**LISTED RECORDS**.

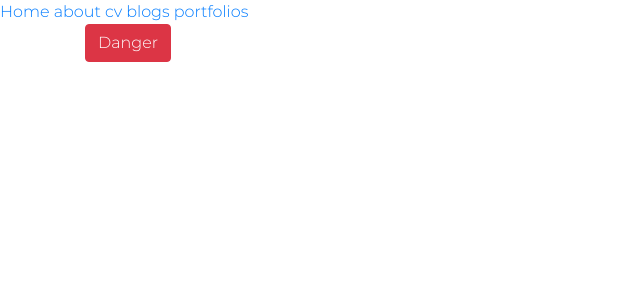
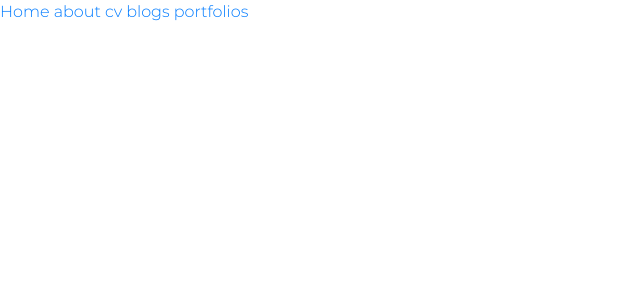
Before and after one commit to or-hasson/next-js-profile, a Next.js app: page / in a window 1280 px wide. Shown: the top 300 px of the page, without its empty margins (0-640 px from the left). Built offline with nearby package versions, Linux system fonts and the light colour scheme.

Commit message:
clean code

```diff
--- a/pages/index.js
+++ b/pages/index.js
@@ -11,7 +11,7 @@ class Index extends React.Component {
         return (
             <BaseLayout>
                 <Container>
-                    <Button color="danger">Danger</Button>
+
                 </Container>
             </BaseLayout>
         )
```
Also changed, not shown: 1 other file (tests, documents, lock files or other folders).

**ABOUT THIS TASK**.
Omit the pictures and restate the rest of the records verbatim.

**THE COMPLETED TASK**.
Before and after one commit to or-hasson/next-js-profile, a Next.js app: page / in a window 1280 px wide. Shown: the top 300 px of the page, without its empty margins (0-640 px from the left). Built offline with nearby package versions, Linux system fonts and the light colour scheme.

Commit message:
clean code

```diff
--- a/pages/index.js
+++ b/pages/index.js
@@ -11,7 +11,7 @@ class Index extends React.Component {
         return (
             <BaseLayout>
                 <Container>
-                    <Button color="danger">Danger</Button>
+
                 </Container>
             </BaseLayout>
         )
```
Also changed, not shown: 1 other file (tests, documents, lock files or other folders).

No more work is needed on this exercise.